WORK REQUEST:
Collect every line of the records below that contains the word "달성까지".

** STORED DATA follows **

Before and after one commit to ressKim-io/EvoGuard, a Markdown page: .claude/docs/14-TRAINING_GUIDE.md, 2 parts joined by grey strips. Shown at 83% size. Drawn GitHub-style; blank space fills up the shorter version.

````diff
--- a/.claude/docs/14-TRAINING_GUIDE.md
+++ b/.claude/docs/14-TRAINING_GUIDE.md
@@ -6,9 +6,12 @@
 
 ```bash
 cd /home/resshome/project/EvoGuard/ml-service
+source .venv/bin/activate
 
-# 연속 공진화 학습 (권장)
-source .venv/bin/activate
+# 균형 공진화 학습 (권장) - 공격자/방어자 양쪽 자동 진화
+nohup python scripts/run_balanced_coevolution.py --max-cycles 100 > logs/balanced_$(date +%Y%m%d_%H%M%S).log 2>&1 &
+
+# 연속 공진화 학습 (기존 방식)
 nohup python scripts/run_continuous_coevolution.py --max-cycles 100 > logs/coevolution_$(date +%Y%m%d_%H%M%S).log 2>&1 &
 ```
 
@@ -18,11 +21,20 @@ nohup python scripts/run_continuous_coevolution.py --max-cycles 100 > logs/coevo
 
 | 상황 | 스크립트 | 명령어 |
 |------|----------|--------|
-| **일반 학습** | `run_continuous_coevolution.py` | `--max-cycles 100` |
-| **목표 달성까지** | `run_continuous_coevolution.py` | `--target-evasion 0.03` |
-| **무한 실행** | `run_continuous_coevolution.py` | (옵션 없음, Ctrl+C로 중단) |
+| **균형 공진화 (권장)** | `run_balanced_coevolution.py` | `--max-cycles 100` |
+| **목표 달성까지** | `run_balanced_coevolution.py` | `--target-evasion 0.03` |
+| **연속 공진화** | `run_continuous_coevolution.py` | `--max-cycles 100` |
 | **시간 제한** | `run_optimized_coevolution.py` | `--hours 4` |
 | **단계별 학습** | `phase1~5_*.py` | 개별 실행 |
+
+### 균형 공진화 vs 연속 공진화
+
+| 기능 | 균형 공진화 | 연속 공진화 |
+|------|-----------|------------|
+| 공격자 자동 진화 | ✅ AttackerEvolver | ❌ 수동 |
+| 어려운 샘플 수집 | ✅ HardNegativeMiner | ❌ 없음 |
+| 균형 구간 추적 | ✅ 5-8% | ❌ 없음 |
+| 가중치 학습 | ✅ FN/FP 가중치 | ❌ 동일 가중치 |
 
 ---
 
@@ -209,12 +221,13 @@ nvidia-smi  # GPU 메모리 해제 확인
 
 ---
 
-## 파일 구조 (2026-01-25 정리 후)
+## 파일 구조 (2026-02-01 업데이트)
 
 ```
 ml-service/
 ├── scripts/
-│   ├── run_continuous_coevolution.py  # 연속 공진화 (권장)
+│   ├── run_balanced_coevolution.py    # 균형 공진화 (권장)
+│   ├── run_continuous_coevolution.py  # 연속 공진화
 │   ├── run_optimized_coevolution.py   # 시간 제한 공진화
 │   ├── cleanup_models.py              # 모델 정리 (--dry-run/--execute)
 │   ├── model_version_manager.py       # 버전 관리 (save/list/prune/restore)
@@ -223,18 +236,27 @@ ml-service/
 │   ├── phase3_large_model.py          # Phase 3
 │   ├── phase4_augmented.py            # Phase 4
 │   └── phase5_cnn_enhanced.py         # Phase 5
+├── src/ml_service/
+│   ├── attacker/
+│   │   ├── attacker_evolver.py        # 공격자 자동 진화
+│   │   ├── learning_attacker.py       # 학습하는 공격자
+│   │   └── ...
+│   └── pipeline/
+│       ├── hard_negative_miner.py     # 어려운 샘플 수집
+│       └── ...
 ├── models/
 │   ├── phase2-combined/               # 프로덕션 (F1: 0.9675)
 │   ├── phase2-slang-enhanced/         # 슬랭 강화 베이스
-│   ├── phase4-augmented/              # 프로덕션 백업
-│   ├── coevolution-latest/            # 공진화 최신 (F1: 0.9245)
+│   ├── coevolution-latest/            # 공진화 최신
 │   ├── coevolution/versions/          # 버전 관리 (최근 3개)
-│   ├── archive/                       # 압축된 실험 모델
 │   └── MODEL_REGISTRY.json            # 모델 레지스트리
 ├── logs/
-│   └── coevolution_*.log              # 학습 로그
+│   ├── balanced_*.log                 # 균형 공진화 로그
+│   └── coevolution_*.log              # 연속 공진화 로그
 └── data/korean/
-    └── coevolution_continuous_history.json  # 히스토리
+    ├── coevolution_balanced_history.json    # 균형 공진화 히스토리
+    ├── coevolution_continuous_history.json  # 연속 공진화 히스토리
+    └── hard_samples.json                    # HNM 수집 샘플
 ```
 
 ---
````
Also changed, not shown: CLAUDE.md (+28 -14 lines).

** End of STORED DATA **

WRITTEN REPLY:
-| **목표 달성까지** | `run_continuous_coevolution.py` | `--target-evasion 0.03` |
+| **목표 달성까지** | `run_balanced_coevolution.py` | `--target-evasion 0.03` |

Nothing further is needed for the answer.